Thursday November 26 to Thursday December 3
The Full Moon is Monday November 30, this is a Blue Moon with a penumbral eclipse. the Moon is at apogee, when it is furthest from the Earth, on the 27th.
Evening sky at 21:55 ACDST (90 minutes after sunset) on Saturday, November 28 facing west as seen from Adelaide. The pair of Jupiter and Saturn are above the western horizon. The pair are visibly closer now, heading for their spectacular meeting in December.
insets show the telescopic views of Jupiter and Saturn at the same
magnification at this time.
Similar views will be seen elsewhere in Australia at the equivalent local time (90 minutes after sunset), click to embiggen.
Whole sky at 21:55 ACDST (90 minutes after sunset), on Saturday, November 28 as seen from
Three bright planets are visible stretching west to east. Jupiter, Saturn and Mars. The Moon moves away from the lineup this week.
Similar views will be seen
elsewhere at the equivalent local time (90 minutes after sunset). click to embiggen.
The left inset is the telescopic view of Venus at this time.
Unfortunately, the November 30 penumbral eclipse occurs in the early evening, mostly in twilight. The moon is only partly embedded in Earths' outer shadow and the darkening will be difficult to spot. Eastern states have the best view and WA misses out.
You don't need special filters or fancy equipment to watch the lunar eclipse, you just need your eyes and somewhere comfortable to sit and watch. Watching the faint outer shadow of earth creep across the Moons face is quite challenging, as the darkening is subtle, but those on the east coast may find it rewarding (I have with past penumbral eclipses). The Moon is very obvious as it rises in the east.
For all states, the eclipse starts with the Moon below the horizon.
For the eastern states mid eclipse occurs at 20:43 AEDST with the Moon nearly two hand-spans above the horizon, and after civil twilight, so although faint it should be visible. The eclipse ends at 22:56 pm AEDST. In the central states, mid-eclipse occurs with the Moon just rising, deep in the twilight shortly after sunset and will be difficult to see, the eclipse end occurs 22:26 pm ACDST, after the end of astronomical twilight.

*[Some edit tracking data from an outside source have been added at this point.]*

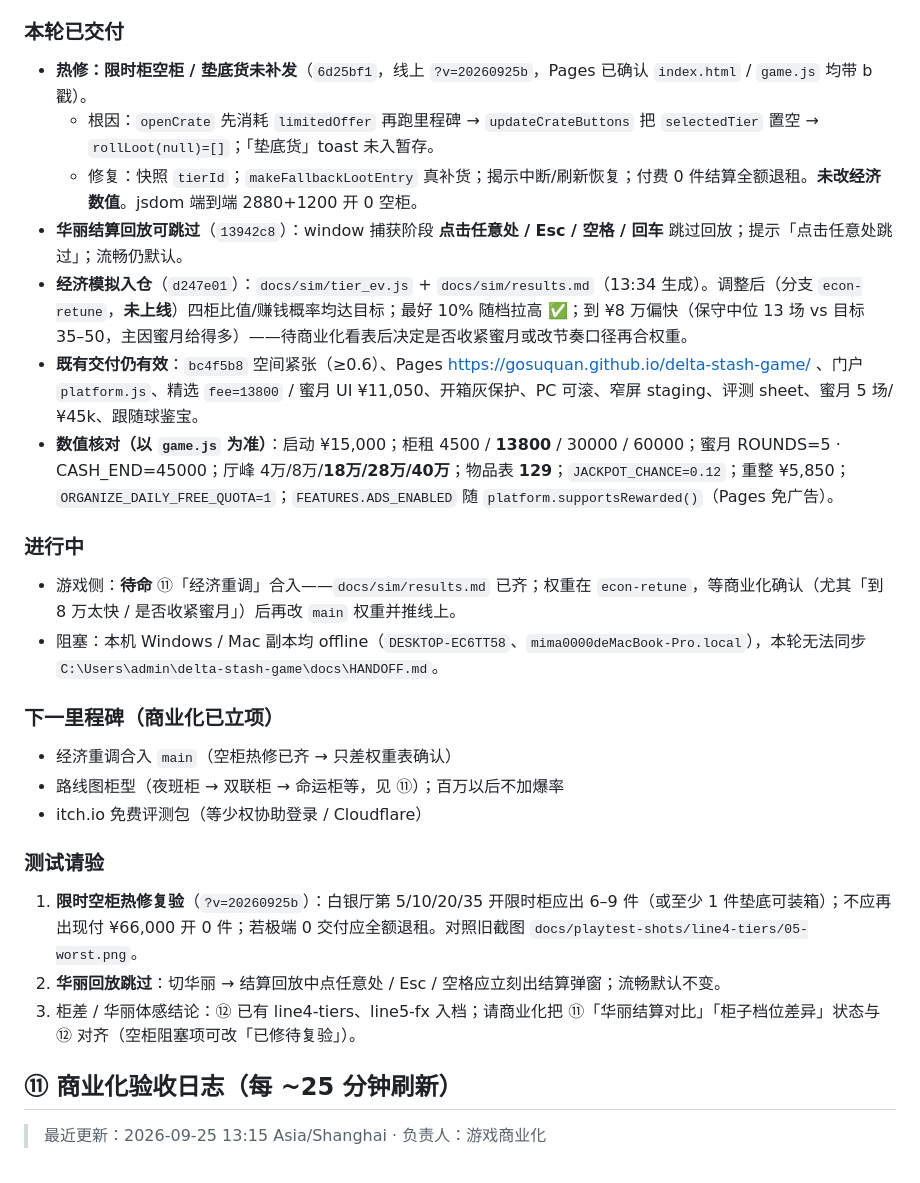
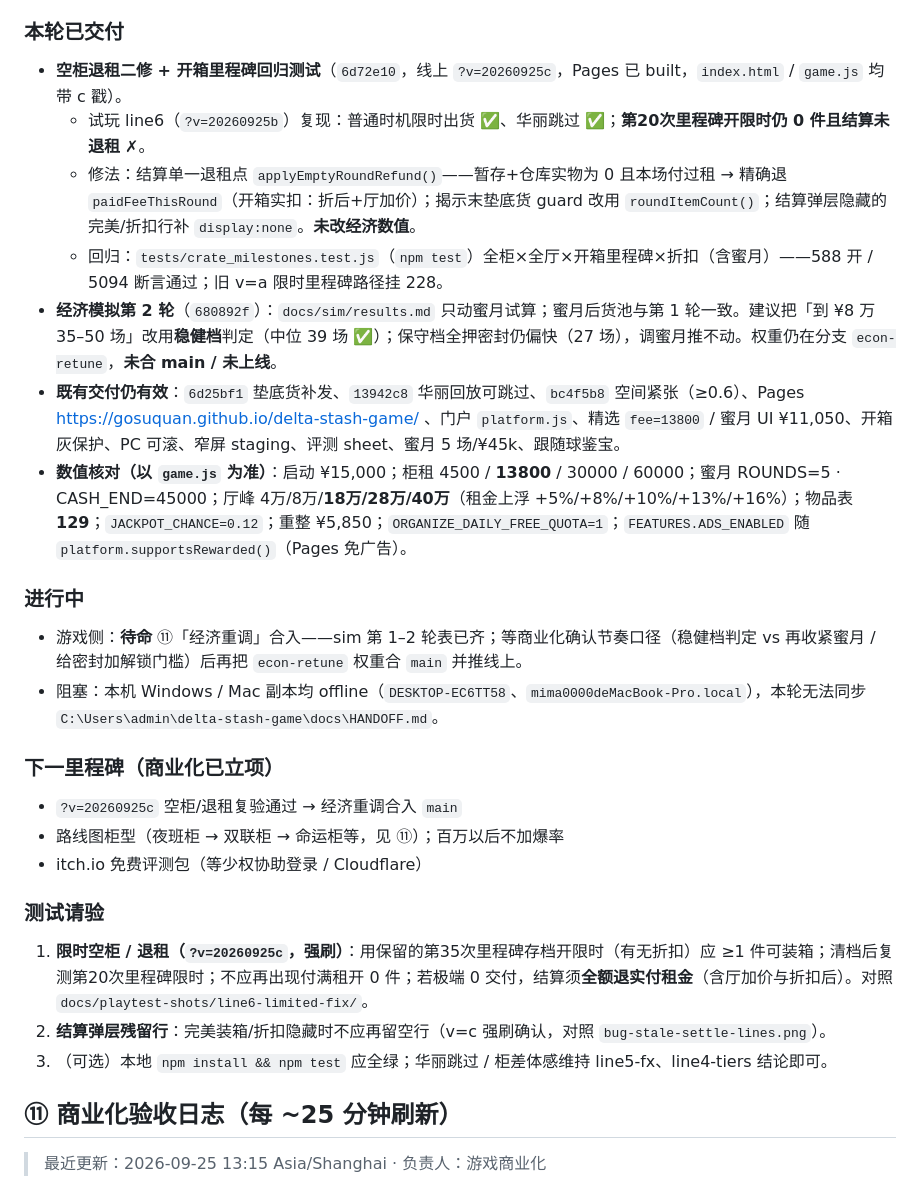
Before and after one commit to GosuQuan/delta-stash-game, a Markdown page: docs/HANDOFF.md, the part around one of its changes. GitHub-like rendering.

Commit message:
docs: HANDOFF ⑩ 刷新（14:07，空柜二修 ?v=c + sim 第2轮）

```diff
--- a/docs/HANDOFF.md
+++ b/docs/HANDOFF.md
@@ -260,26 +260,26 @@ itch 选择 “This file will be played in the browser”，确保 zip 顶层可
 
 ### 本轮已交付
-- **热修：限时柜空柜 / 垫底货未补发**（`6d25bf1`，线上 `?v=20260925b`，Pages 已确认 `index.html` / `game.js` 均带 b 戳）。
-  - 根因：`openCrate` 先消耗 `limitedOffer` 再跑里程碑 → `updateCrateButtons` 把 `selectedTier` 置空 → `rollLoot(null)=[]`；「垫底货」toast 未入暂存。
-  - 修复：快照 `tierId`；`makeFallbackLootEntry` 真补货；揭示中断/刷新恢复；付费 0 件结算全额退租。**未改经济数值**。jsdom 端到端 2880+1200 开 0 空柜。
-- **华丽结算回放可跳过**（`13942c8`）：window 捕获阶段 **点击任意处 / Esc / 空格 / 回车** 跳过回放；提示「点击任意处跳过」；流畅仍默认。
-- **经济模拟入仓**（`d247e01`）：`docs/sim/tier_ev.js` + `docs/sim/results.md`（13:34 生成）。调整后（分支 `econ-retune`，**未上线**）四柜比值/赚钱概率均达目标；最好 10% 随档拉高 ✅；到 ¥8 万偏快（保守中位 13 场 vs 目标 35–50，主因蜜月给得多）——待商业化看表后决定是否收紧蜜月或改节奏口径再合权重。
-- **既有交付仍有效**：`bc4f5b8` 空间紧张（≥0.6）、Pages https://gosuquan.github.io/delta-stash-game/ 、门户 `platform.js`、精选 `fee=13800` / 蜜月 UI ¥11,050、开箱灰保护、PC 可滚、窄屏 staging、评测 sheet、蜜月 5 场/¥45k、跟随球鉴宝。
-- **数值核对（以 `game.js` 为准）**：启动 ¥15,000；柜租 4500 / **13800** / 30000 / 60000；蜜月 ROUNDS=5 · CASH_END=45000；厅峰 4万/8万/**18万/28万/40万**；物品表 **129**；`JACKPOT_CHANCE=0.12`；重整 ¥5,850；`ORGANIZE_DAILY_FREE_QUOTA=1`；`FEATURES.ADS_ENABLED` 随 `platform.supportsRewarded()`（Pages 免广告）。
+- **空柜退租二修 + 开箱里程碑回归测试**（`6d72e10`，线上 `?v=20260925c`，Pages 已 built，`index.html` / `game.js` 均带 c 戳）。
+  - 试玩 line6（`?v=20260925b`）复现：普通时机限时出货 ✅、华丽跳过 ✅；**第20次里程碑开限时仍 0 件且结算未退租** ✗。
+  - 修法：结算单一退租点 `applyEmptyRoundRefund()`——暂存+仓库实物为 0 且本场付过租 → 精确退 `paidFeeThisRound`（开箱实扣：折后+厅加价）；揭示末垫底货 guard 改用 `roundItemCount()`；结算弹层隐藏的完美/折扣行补 `display:none`。**未改经济数值**。
+  - 回归：`tests/crate_milestones.test.js`（`npm test`）全柜×全厅×开箱里程碑×折扣（含蜜月）——588 开 / 5094 断言通过；旧 v=a 限时里程碑路径挂 228。
+- **经济模拟第 2 轮**（`680892f`）：`docs/sim/results.md` 只动蜜月试算；蜜月后货池与第 1 轮一致。建议把「到 ¥8 万 35–50 场」改用**稳健档**判定（中位 39 场 ✅）；保守档全押密封仍偏快（27 场），调蜜月推不动。权重仍在分支 `econ-retune`，**未合 main / 未上线**。
+- **既有交付仍有效**：`6d25bf1` 垫底货补发、`13942c8` 华丽回放可跳过、`bc4f5b8` 空间紧张（≥0.6）、Pages https://gosuquan.github.io/delta-stash-game/ 、门户 `platform.js`、精选 `fee=13800` / 蜜月 UI ¥11,050、开箱灰保护、PC 可滚、窄屏 staging、评测 sheet、蜜月 5 场/¥45k、跟随球鉴宝。
+- **数值核对（以 `game.js` 为准）**：启动 ¥15,000；柜租 4500 / **13800** / 30000 / 60000；蜜月 ROUNDS=5 · CASH_END=45000；厅峰 4万/8万/**18万/28万/40万**（租金上浮 +5%/+8%/+10%/+13%/+16%）；物品表 **129**；`JACKPOT_CHANCE=0.12`；重整 ¥5,850；`ORGANIZE_DAILY_FREE_QUOTA=1`；`FEATURES.ADS_ENABLED` 随 `platform.supportsRewarded()`（Pages 免广告）。
 
 ### 进行中
-- 游戏侧：**待命** ⑪「经济重调」合入——`docs/sim/results.md` 已齐；权重在 `econ-retune`，等商业化确认（尤其「到 8 万太快 / 是否收紧蜜月」）后再改 `main` 权重并推线上。
+- 游戏侧：**待命** ⑪「经济重调」合入——sim 第 1–2 轮表已齐；等商业化确认节奏口径（稳健档判定 vs 再收紧蜜月 / 给密封加解锁门槛）后再把 `econ-retune` 权重合 `main` 并推线上。
 - 阻塞：本机 Windows / Mac 副本均 offline（`DESKTOP-EC6TT58`、`mima0000deMacBook-Pro.local`），本轮无法同步 `C:\Users\admin\delta-stash-game\docs\HANDOFF.md`。
 
 ### 下一里程碑（商业化已立项）
-- 经济重调合入 `main`（空柜热修已齐 → 只差权重表确认）
+- `?v=20260925c` 空柜/退租复验通过 → 经济重调合入 `main`
 - 路线图柜型（夜班柜 → 双联柜 → 命运柜等，见 ⑪）；百万以后不加爆率
 - itch.io 免费评测包（等少权协助登录 / Cloudflare）
 
 ### 测试请验
-1. **限时空柜热修复验**（`?v=20260925b`）：白银厅第 5/10/20/35 开限时柜应出 6–9 件（或至少 1 件垫底可装箱）；不应再出现付 ¥66,000 开 0 件；若极端 0 交付应全额退租。对照旧截图 `docs/playtest-shots/line4-tiers/05-worst.png`。
-2. **华丽回放跳过**：切华丽 → 结算回放中点任意处 / Esc / 空格应立刻出结算弹窗；流畅默认不变。
-3. 柜差 / 华丽体感结论：⑫ 已有 line4-tiers、line5-fx 入档；请商业化把 ⑪「华丽结算对比」「柜子档位差异」状态与 ⑫ 对齐（空柜阻塞项可改「已修待复验」）。
+1. **限时空柜 / 退租（`?v=20260925c`，强刷）**：用保留的第35次里程碑存档开限时（有无折扣）应 ≥1 件可装箱；清档后复测第20次里程碑限时；不应再出现付满租开 0 件；若极端 0 交付，结算须**全额退实付租金**（含厅加价与折扣后）。对照 `docs/playtest-shots/line6-limited-fix/`。
+2. **结算弹层残留行**：完美装箱/折扣隐藏时不应再留空行（v=c 强刷确认，对照 `bug-stale-settle-lines.png`）。
+3. （可选）本地 `npm install && npm test` 应全绿；华丽跳过 / 柜差体感维持 line5-fx、line4-tiers 结论即可。
 
 ## ⑪ 商业化验收日志（每 ~25 分钟刷新）
 
```
Also changed, not shown: other parts of docs/HANDOFF.md (+1 -1 lines).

In WA, the eclipse start and mid eclipse all occur with the Moon below
the horizon, and the rest of the eclipse deep in the twilight. Further details, and links to photography guides and past penumbral eclipses are here.
Mercury is lost in the twilight.
Venus is still visible low above the horizon in the morning.
Mars is readily visible in the evening sky above the north -eastern horizon in the early evening. The waxing Moon is close to Mars on the 26th. Mars is close to the variable star Mira, which is still reasonably bright but will be difficult to see in the Moonlight. Mars was at opposition, when it is biggest and brightest as seen from Earth, on October the 14th, but is still worthwhile observing. Observing details and more at the Mars Opposition site.
Jupiter can be readily seen in the early evening sky in the west. Jupiter and Saturn start out two finger-widths apart at the beginning of the week but slowly draw closer. The pair are prominent in the evening skies along with Mars.
Printable PDF maps of the Eastern sky at 10 pm AEST, Western sky at 10 pm AEST. For further details and more information on what's up in the sky, see Southern Skywatch.
Star Map via Virtual sky. Use your mouse to scroll around and press 8 when your pointer is in the map to set to the current time.
Cloud cover predictions can be found at SkippySky.
Here is the near-real time satellite view of the clouds (day and night) http://satview.bom.gov.au/
Labels: weekly sky